WORK REQUIRED:
From the data, return each line holding the word "that".

Segment Start: SUPPLIED RECORDS

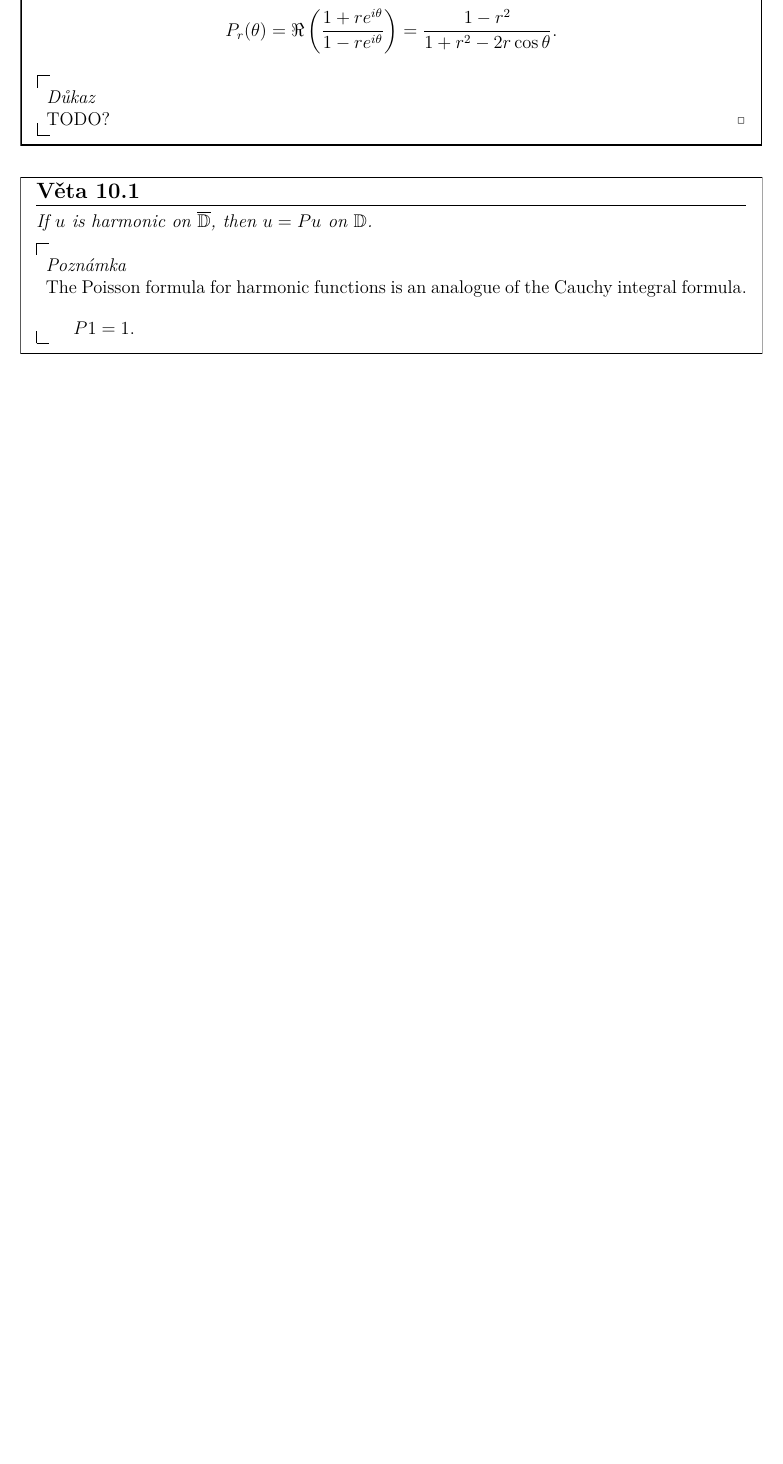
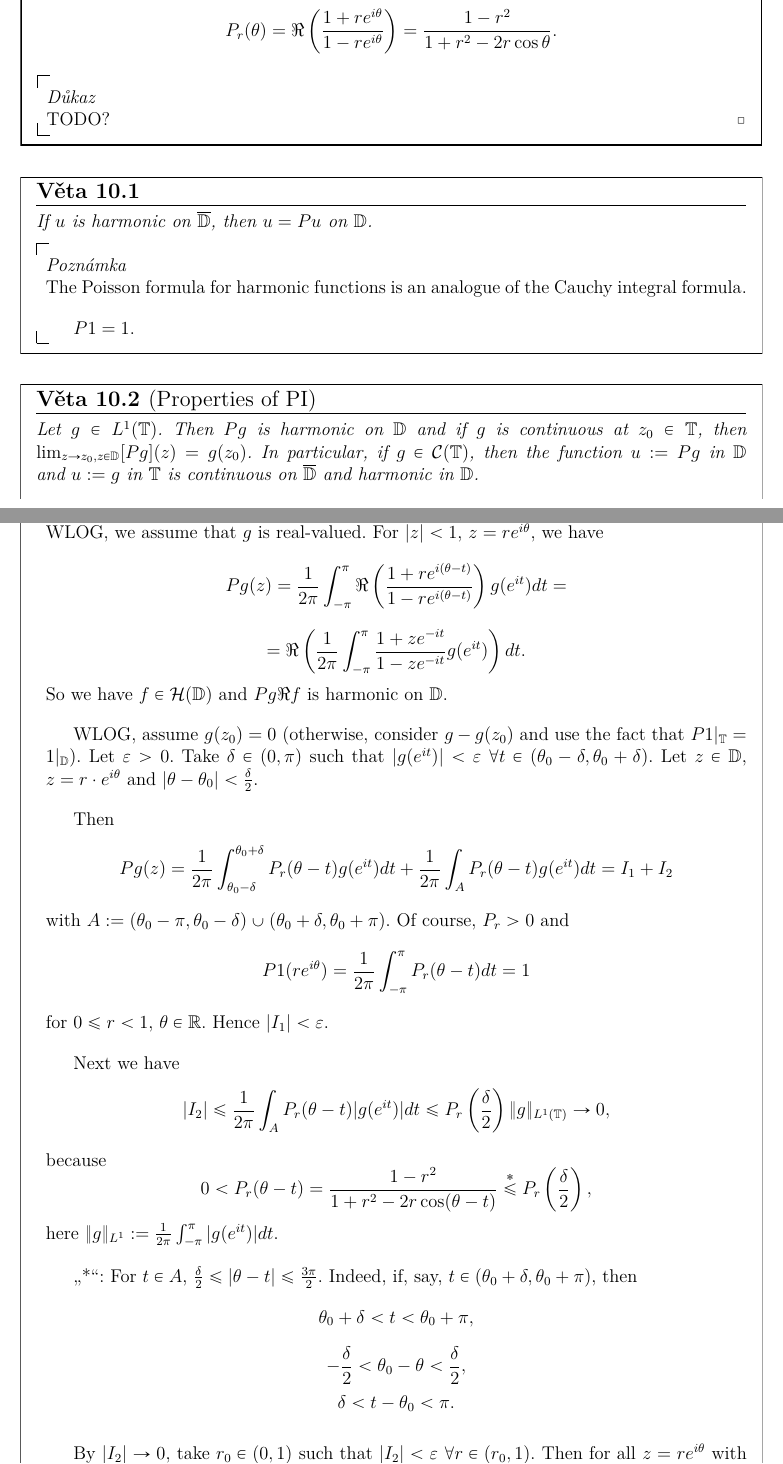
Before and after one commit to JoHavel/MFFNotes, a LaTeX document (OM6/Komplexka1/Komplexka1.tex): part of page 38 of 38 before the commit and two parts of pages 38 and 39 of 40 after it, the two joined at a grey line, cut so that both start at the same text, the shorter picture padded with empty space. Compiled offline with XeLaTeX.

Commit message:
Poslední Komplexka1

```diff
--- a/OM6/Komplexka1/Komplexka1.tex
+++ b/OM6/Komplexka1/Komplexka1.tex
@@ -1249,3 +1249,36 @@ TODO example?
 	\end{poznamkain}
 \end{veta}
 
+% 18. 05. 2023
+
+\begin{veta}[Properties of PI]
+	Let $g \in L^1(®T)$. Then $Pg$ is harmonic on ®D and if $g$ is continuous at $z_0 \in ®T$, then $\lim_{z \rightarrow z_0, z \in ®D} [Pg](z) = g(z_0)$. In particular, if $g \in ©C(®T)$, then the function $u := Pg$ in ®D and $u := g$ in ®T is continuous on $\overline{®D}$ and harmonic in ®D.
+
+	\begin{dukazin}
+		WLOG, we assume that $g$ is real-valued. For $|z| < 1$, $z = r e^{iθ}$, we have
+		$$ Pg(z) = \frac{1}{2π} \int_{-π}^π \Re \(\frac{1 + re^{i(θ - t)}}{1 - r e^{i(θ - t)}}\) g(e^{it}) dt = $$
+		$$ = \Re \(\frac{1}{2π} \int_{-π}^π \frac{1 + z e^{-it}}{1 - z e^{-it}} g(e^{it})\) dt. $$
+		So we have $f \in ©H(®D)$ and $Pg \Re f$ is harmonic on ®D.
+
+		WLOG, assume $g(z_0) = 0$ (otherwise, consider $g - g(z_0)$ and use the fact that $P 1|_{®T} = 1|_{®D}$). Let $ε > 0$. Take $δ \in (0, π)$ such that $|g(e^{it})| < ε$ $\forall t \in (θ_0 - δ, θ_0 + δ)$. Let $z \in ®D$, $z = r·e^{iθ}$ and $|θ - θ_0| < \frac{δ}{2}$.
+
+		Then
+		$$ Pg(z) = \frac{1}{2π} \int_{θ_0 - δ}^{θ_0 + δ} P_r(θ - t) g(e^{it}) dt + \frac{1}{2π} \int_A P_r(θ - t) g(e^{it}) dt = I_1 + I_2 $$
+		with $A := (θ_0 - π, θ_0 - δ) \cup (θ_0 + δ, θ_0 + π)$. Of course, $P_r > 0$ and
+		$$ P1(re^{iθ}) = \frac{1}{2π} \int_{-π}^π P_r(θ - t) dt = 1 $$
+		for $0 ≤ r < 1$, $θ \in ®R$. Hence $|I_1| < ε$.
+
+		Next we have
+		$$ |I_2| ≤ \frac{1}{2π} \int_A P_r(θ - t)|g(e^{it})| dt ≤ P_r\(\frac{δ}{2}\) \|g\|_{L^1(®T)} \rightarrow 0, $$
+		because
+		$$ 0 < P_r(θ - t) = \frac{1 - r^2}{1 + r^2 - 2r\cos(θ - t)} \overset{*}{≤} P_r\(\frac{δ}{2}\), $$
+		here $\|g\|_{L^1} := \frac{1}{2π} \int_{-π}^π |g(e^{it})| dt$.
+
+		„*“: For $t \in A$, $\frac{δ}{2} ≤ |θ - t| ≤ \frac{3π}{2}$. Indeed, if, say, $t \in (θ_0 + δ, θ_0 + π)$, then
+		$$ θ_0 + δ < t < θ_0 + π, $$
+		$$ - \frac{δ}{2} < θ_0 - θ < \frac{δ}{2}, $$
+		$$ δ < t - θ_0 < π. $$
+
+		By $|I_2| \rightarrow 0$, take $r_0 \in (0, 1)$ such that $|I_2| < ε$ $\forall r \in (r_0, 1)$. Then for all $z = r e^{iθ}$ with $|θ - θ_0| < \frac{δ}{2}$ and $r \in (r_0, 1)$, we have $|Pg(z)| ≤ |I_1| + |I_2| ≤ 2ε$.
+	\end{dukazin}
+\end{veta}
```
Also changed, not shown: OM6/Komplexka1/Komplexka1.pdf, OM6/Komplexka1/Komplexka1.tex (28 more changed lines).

Segment End: SUPPLIED RECORDS

EXERCISE ANSWER:
Before and after one commit to JoHavel/MFFNotes, a LaTeX document (OM6/Komplexka1/Komplexka1.tex): part of page 38 of 38 before the commit and two parts of pages 38 and 39 of 40 after it, the two joined at a grey line, cut so that both start at the same text, the shorter picture padded with empty space. Compiled offline with XeLaTeX.
+		WLOG, we assume that $g$ is real-valued. For $|z| < 1$, $z = r e^{iθ}$, we have
+		WLOG, assume $g(z_0) = 0$ (otherwise, consider $g - g(z_0)$ and use the fact that $P 1|_{®T} = 1|_{®D}$). Let $ε > 0$. Take $δ \in (0, π)$ such that $|g(e^{it})| < ε$ $\forall t \in (θ_0 - δ, θ_0 + δ)$. Let $z \in ®D$, $z = r·e^{iθ}$ and $|θ - θ_0| < \frac{δ}{2}$.
+		By $|I_2| \rightarrow 0$, take $r_0 \in (0, 1)$ such that $|I_2| < ε$ $\forall r \in (r_0, 1)$. Then for all $z = r e^{iθ}$ with $|θ - θ_0| < \frac{δ}{2}$ and $r \in (r_0, 1)$, we have $|Pg(z)| ≤ |I_1| + |I_2| ≤ 2ε$.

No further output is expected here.